- **Data excerpts**
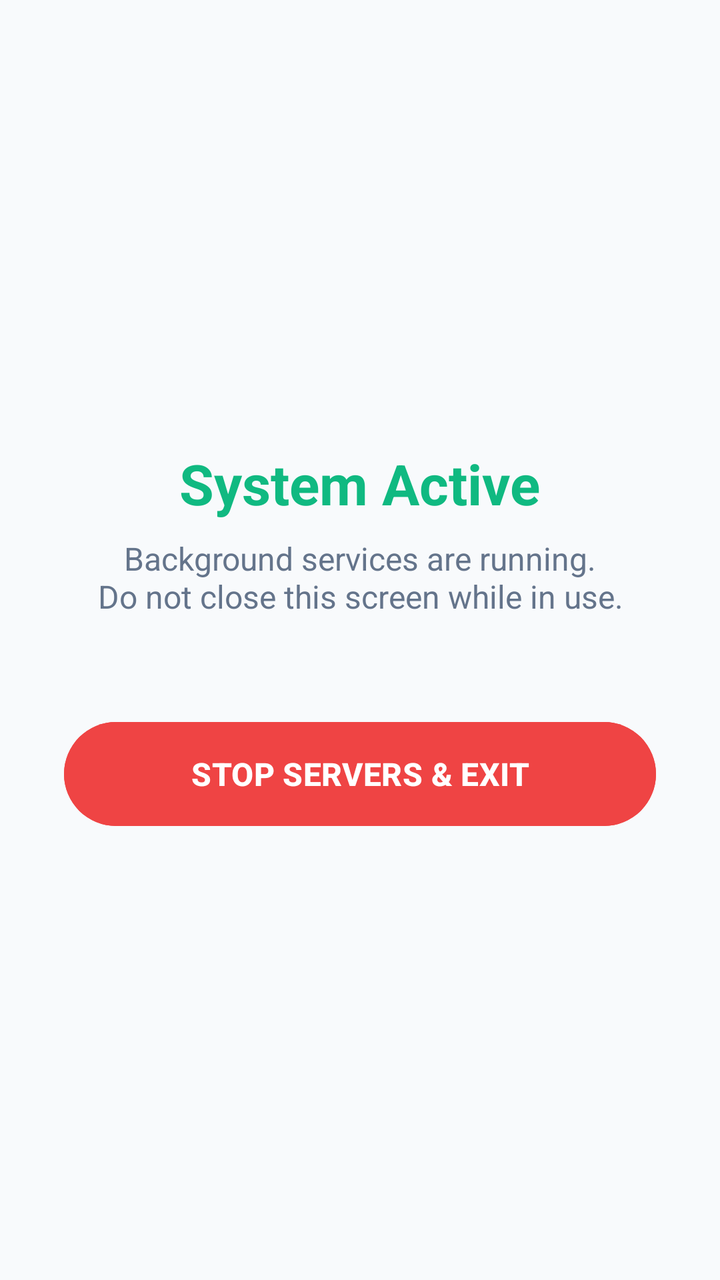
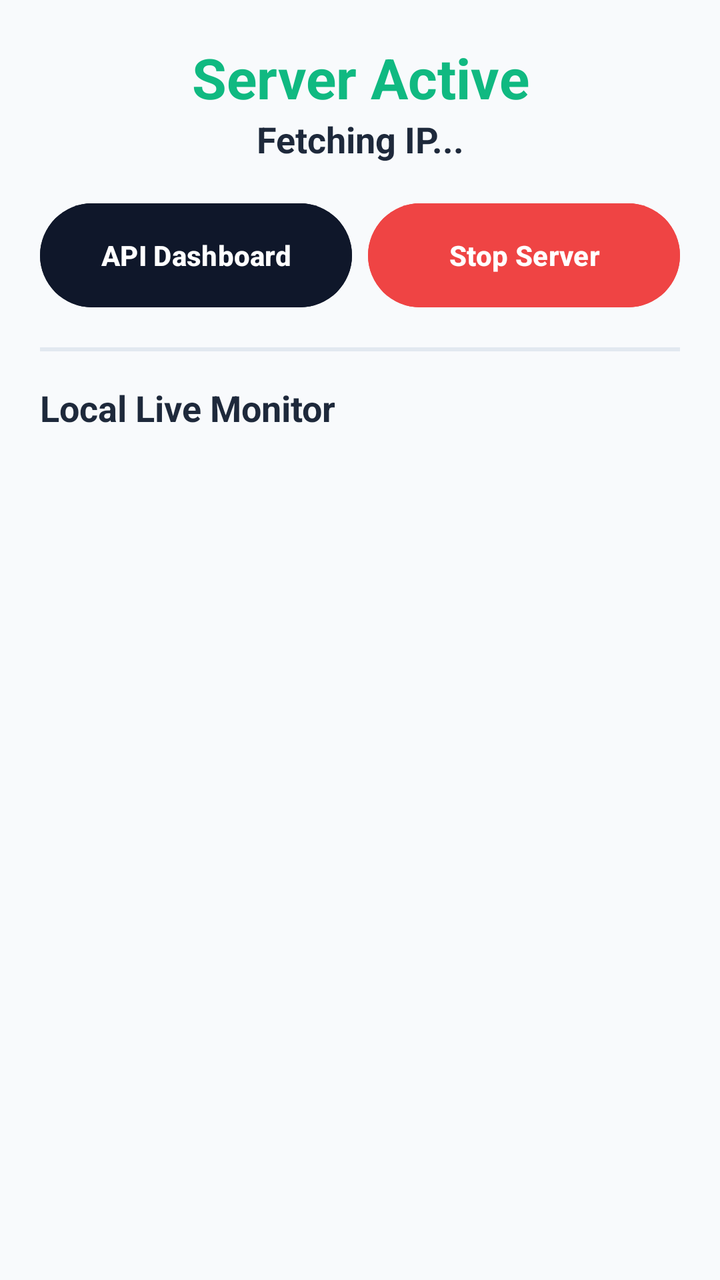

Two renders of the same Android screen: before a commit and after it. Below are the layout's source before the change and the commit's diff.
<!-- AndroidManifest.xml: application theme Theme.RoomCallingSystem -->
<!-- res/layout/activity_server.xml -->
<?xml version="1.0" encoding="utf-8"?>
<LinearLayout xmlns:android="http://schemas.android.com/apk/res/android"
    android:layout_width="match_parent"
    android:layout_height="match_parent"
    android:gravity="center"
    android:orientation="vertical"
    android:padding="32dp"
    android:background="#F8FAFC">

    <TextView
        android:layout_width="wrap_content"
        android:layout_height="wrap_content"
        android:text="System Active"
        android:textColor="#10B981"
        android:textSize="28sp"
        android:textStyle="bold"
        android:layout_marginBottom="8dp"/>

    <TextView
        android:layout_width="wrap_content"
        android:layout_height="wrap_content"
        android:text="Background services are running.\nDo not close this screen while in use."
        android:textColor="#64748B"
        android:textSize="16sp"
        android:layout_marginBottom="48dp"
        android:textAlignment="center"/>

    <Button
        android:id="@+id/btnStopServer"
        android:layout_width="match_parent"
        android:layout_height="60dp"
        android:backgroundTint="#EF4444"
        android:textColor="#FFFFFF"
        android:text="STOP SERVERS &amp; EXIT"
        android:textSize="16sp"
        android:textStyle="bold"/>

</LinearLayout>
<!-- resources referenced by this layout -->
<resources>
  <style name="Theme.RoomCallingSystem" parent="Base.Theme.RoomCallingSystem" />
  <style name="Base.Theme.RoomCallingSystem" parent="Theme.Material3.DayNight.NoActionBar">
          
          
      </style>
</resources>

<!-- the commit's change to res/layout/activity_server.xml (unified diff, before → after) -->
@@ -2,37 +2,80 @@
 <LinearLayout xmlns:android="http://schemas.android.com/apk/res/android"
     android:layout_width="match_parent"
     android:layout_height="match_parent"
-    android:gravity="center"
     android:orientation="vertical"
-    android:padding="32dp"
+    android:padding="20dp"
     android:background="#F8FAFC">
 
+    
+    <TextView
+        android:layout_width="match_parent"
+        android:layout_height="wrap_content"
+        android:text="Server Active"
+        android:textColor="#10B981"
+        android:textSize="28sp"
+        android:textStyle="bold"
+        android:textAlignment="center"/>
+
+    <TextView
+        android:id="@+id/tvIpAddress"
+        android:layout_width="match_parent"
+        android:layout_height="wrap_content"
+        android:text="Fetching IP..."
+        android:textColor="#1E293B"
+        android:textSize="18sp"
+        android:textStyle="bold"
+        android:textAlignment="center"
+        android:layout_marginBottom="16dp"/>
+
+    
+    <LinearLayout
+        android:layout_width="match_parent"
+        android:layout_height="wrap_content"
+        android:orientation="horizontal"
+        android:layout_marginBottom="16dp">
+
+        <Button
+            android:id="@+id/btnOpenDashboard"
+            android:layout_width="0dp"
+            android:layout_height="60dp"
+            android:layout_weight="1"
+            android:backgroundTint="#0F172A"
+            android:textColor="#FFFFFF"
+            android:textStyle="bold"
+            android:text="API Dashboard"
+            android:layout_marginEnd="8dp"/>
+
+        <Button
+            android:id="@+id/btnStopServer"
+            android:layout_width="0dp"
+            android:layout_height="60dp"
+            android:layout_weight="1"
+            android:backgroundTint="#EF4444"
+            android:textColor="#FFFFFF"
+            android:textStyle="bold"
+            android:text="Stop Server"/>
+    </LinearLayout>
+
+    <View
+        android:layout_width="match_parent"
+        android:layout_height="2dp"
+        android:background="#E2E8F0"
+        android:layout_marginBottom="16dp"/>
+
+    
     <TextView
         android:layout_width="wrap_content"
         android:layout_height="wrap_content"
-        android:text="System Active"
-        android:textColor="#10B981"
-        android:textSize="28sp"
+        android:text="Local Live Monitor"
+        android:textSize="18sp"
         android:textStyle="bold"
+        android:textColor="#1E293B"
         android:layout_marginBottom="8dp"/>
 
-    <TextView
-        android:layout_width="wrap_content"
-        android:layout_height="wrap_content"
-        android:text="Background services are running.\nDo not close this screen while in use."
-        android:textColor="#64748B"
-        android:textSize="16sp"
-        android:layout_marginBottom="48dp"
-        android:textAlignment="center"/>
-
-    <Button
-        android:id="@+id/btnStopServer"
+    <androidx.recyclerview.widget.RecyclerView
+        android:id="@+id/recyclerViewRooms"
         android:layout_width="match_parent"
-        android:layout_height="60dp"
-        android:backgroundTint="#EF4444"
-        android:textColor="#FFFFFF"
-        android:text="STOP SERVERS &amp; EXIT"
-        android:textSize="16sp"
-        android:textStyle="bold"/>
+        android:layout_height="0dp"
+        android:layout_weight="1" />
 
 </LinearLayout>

==

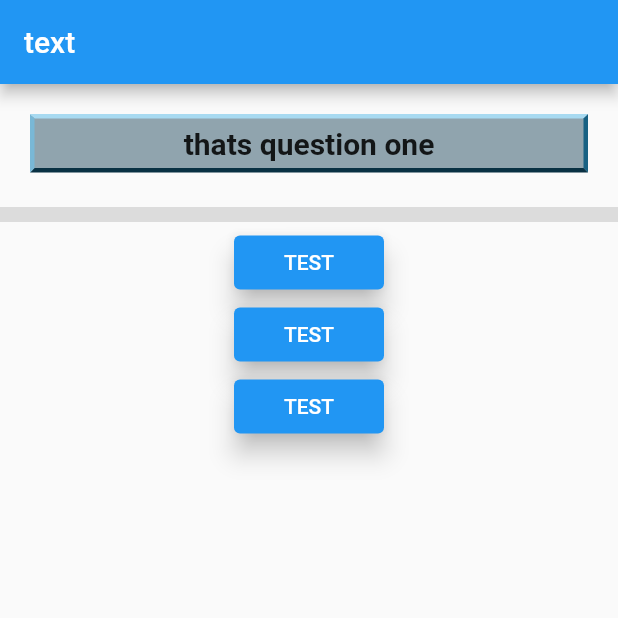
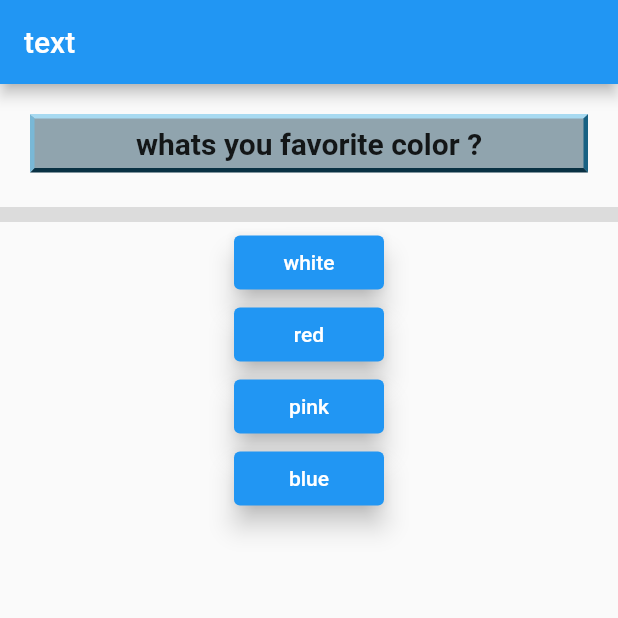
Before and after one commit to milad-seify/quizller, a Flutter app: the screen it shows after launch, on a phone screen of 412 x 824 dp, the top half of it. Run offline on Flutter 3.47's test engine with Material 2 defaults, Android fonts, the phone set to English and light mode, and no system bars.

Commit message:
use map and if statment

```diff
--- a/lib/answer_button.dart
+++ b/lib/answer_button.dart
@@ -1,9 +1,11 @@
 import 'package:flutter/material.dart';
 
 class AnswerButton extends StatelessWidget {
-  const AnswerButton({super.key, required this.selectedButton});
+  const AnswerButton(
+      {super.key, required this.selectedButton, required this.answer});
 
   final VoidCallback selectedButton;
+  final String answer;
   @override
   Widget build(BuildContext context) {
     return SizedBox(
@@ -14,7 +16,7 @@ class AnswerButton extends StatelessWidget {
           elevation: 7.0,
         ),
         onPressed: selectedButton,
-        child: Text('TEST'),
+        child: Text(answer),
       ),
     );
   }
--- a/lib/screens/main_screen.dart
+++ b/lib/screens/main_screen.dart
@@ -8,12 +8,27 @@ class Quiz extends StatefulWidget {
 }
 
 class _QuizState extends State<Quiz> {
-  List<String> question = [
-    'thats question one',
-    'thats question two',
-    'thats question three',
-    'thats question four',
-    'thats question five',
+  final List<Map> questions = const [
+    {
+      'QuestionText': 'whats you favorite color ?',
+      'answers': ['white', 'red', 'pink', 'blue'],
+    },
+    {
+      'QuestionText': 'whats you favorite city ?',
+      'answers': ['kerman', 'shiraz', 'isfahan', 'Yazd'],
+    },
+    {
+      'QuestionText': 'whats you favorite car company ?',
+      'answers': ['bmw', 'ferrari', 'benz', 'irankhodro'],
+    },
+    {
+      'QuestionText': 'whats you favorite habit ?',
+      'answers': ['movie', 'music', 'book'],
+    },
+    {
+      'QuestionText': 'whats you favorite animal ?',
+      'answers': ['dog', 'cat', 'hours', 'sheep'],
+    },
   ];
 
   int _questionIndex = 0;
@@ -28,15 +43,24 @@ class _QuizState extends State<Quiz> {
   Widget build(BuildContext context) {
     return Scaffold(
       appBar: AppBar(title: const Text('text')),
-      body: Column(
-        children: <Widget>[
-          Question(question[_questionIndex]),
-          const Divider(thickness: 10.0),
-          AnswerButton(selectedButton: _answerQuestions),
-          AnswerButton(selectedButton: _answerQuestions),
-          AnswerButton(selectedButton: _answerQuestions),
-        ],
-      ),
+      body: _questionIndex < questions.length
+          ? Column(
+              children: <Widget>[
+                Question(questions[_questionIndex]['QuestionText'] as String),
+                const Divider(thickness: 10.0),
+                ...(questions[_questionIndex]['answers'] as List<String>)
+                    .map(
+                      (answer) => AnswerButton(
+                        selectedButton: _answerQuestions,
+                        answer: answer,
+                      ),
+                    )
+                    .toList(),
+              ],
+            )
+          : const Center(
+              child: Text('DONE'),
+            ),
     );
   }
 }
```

...

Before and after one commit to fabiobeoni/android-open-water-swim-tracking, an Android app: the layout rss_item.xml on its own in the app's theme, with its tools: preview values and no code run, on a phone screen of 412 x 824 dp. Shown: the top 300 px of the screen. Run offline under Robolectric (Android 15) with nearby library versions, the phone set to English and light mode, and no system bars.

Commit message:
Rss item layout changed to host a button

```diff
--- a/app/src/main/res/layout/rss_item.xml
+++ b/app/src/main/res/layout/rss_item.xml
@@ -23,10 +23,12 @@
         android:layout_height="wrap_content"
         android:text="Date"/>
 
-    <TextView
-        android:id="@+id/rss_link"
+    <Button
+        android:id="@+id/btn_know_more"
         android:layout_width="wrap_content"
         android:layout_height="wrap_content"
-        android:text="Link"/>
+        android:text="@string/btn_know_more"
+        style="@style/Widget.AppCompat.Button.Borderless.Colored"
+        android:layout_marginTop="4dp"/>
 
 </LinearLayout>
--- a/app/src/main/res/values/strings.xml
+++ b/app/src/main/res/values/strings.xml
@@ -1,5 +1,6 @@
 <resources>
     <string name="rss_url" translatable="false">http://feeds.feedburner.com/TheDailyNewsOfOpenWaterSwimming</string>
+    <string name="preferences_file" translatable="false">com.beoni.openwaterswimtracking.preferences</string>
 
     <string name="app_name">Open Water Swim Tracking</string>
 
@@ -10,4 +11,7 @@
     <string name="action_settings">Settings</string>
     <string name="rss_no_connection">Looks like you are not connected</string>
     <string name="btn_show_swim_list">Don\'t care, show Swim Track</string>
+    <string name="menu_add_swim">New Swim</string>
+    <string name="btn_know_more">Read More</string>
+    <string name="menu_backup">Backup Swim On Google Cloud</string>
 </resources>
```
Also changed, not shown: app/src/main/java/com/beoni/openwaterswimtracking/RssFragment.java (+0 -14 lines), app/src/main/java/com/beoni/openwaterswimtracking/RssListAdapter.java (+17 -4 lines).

- **Brief**
Scan the data above and copy each line containing the word "LinearLayout".

- **Exercise output**
<LinearLayout xmlns:android="http://schemas.android.com/apk/res/android"
</LinearLayout>
 <LinearLayout xmlns:android="http://schemas.android.com/apk/res/android"
+    <LinearLayout
+    </LinearLayout>
 </LinearLayout>
 </LinearLayout>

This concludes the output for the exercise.